The UK has struck a free-trade agreement with the EU, which allows most businesses to continue selling goods to customers on the Continent. However, UK companies must make sure they have the relevant paperwork and authorisations in place in order to trade. This means reviewing customs and excise procedures, as well as your system for making VAT payments and claiming refunds. Occasional exporters making less than 15% of turnover from the EU may decide to pause these sales – or move them onto a platform like eBay or Amazon that takes care of all the red tape and paperwork – in the short term as there may be a disproportionate amount of effort required.


To trade goods with EU countries, you need an Economic Operator Registration and Identification number. This number will begin “GB…”. HMRC began issuing this number to importing and exporting business in the UK last year but if you haven’t received one you can apply direct.

Customs declarations

UK exporters selling to the EU must now make customs declarations. You can use the Simplified Declaration Procedure to save time after receiving an order, as this requires including fewer details before shipments take place. You’ll need to provide a supplementary declaration two weeks later. To use simplified declarations, you’ll need to be authorised by HMRC and registered to use the National Export System. Once registered on the National Export System, you can also take advantage of the C21 form, which allows you to make an entry in your records when exporting goods that do not need a pre-departure declaration – quick and easy. Again, you’re just deferring the paperwork, as it will need to be completed in full two weeks later.

Transport and logistics

The government has advised UK businesses to use a customs broker or freight forwarding service when exporting – at least in the short term – as they can take care of the significant amount of paperwork required.

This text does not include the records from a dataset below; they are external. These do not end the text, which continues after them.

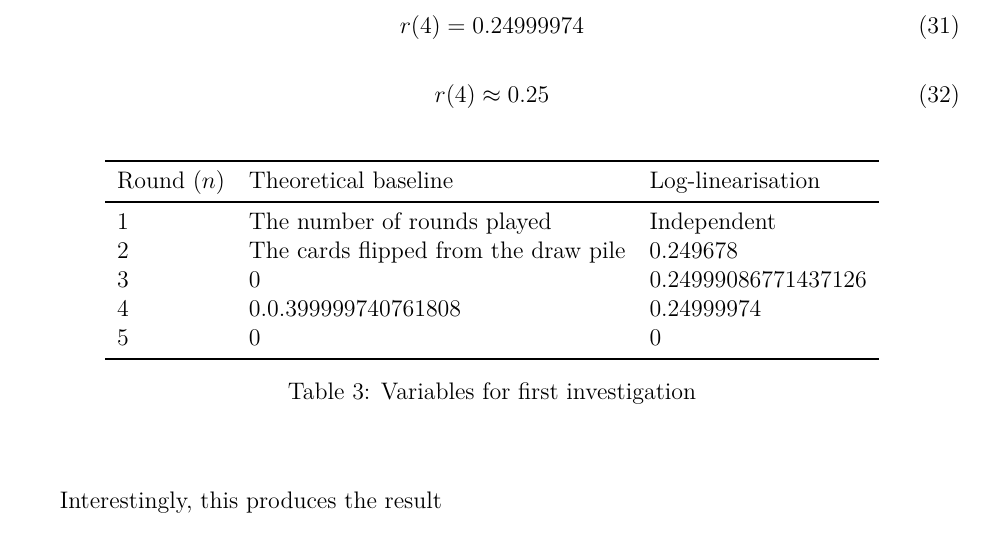
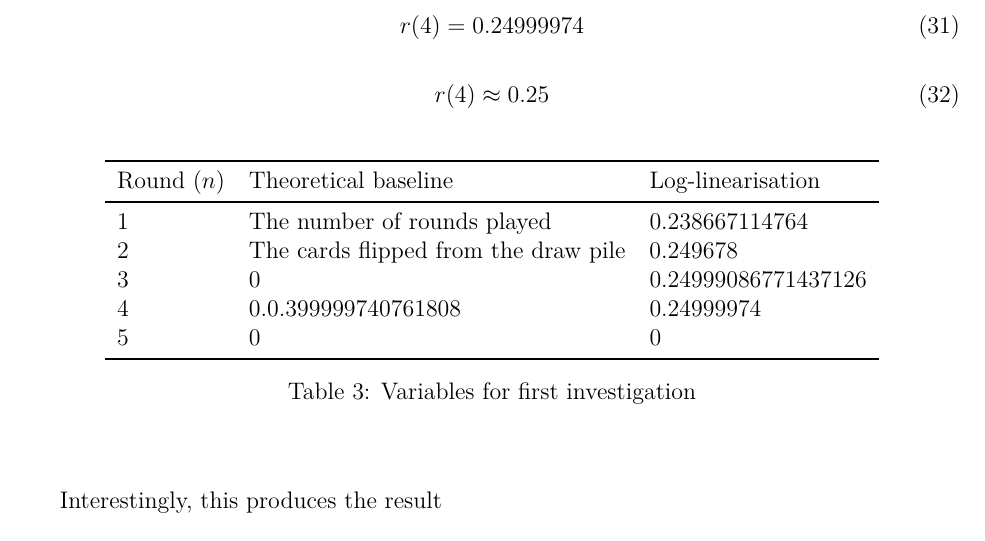
Before and after one commit to loladunton/lola_math_ia, a LaTeX document (ia_main.tex, which reads modelling.tex): part of page 20 of 21, cut so that both start at the same text. Compiled offline with XeLaTeX.

Commit message:
Auto-commit: changes detected at 2026-11-23 21:04:19

```diff
--- a/modelling.tex
+++ b/modelling.tex
@@ -380,7 +380,7 @@ While the log-linearisation of the exponential decay model method, which found $
 \toprule
 Round ($n$) & Theoretical baseline & Log-linearisation\\
 \midrule
-1 & The number of rounds played & Independent \\
+1 & The number of rounds played & 0.238667114764 \\
 2 & The cards flipped from the draw pile & 0.249678\\
 3 & 0 & 0.24999086771437126\\
 4 & 0.0.399999740761808 &  0.24999974\\
```
Also changed, not shown: ia_main.pdf.
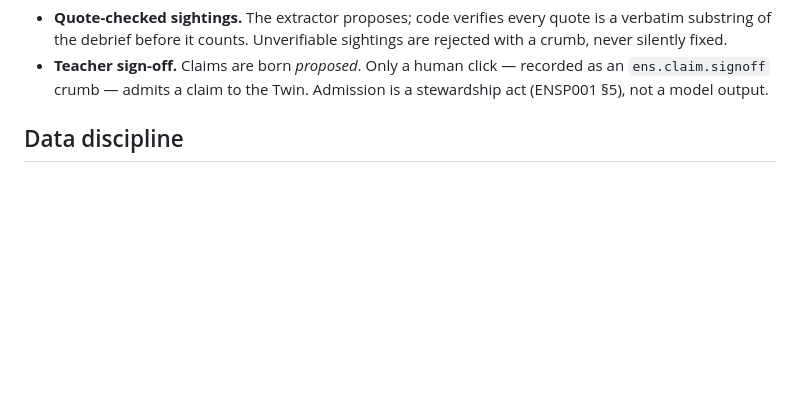
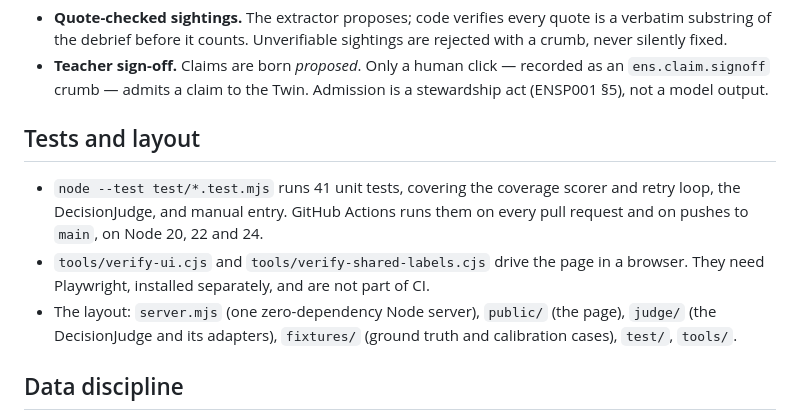
Before and after one commit to zenbanez/ens-trivial-pass, a Markdown page: README.md, the part around one of its changes. GitHub-like rendering; blank space fills up the shorter version.

```diff
--- a/README.md
+++ b/README.md
@@ -83,6 +125,19 @@ outside the model:
 - **Teacher sign-off.** Claims are born *proposed*. Only a human click —
   recorded as an `ens.claim.signoff` crumb — admits a claim to the Twin.
   Admission is a stewardship act (ENSP001 §5), not a model output.
+
+## Tests and layout
+
+- `node --test test/*.test.mjs` runs 41 unit tests, covering the
+  coverage scorer and retry loop, the DecisionJudge, and manual entry.
+  GitHub Actions runs them on every pull request and on pushes to `main`,
+  on Node 20, 22 and 24.
+- `tools/verify-ui.cjs` and `tools/verify-shared-labels.cjs` drive the page
+  in a browser. They need Playwright, installed separately, and are not
+  part of CI.
+- The layout: `server.mjs` (one zero-dependency Node server), `public/`
+  (the page), `judge/` (the DecisionJudge and its adapters), `fixtures/`
+  (ground truth and calibration cases), `test/`, `tools/`.
 
 ## Data discipline
 
```
Also changed, not shown: other parts of README.md (+59 -17 lines).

Please note that there are a number of new rules to follow so do look into the detail affecting your particular goods as well as general housekeeping, such as including three copies of commercial invoices with shipments as one is kept by customs agents each side of the border and one must remain with the goods. Failing to include three copies of the invoice will result in delays.


VAT does not currently apply to UK exports as they are zero-rated. However, VAT may be payable in the country that is importing the goods. You have a few options, when it comes to VAT. You can make your EU customer pay the freight forwarder but you probably won’t get another order from that customer. You can VAT register in the EU country you are trading with (though you need to be making a significant proportion of your sales there to make this worthwhile) as this comes with cost and compliance considerations. If your customer in the EU is a repeat buyer then you can give that customer Power of Attorney so that they become a Buyers Agent, meaning that you pay the fees but don’t have to be VAT registered in their country. This process takes time to complete so expect no quick fixes. You can also move your export sales onto a platform that takes care of EU fulfilment such as eBay or Amazon.

For exporters who are getting to grips with post-Brexit trade, a good place to start is the Government’s online survey for exporters to the EU.

Further reading:

Here is the full detail of the UK’s Brexit trade deal with the EU

Apply for your EORI

Register for National Export System

Rebecca Burn-Callander is a freelance journalist specialising in writing about small businesses and entrepreneurs. She published The Daily Telegraph Guide to Brexit for Business in 2019.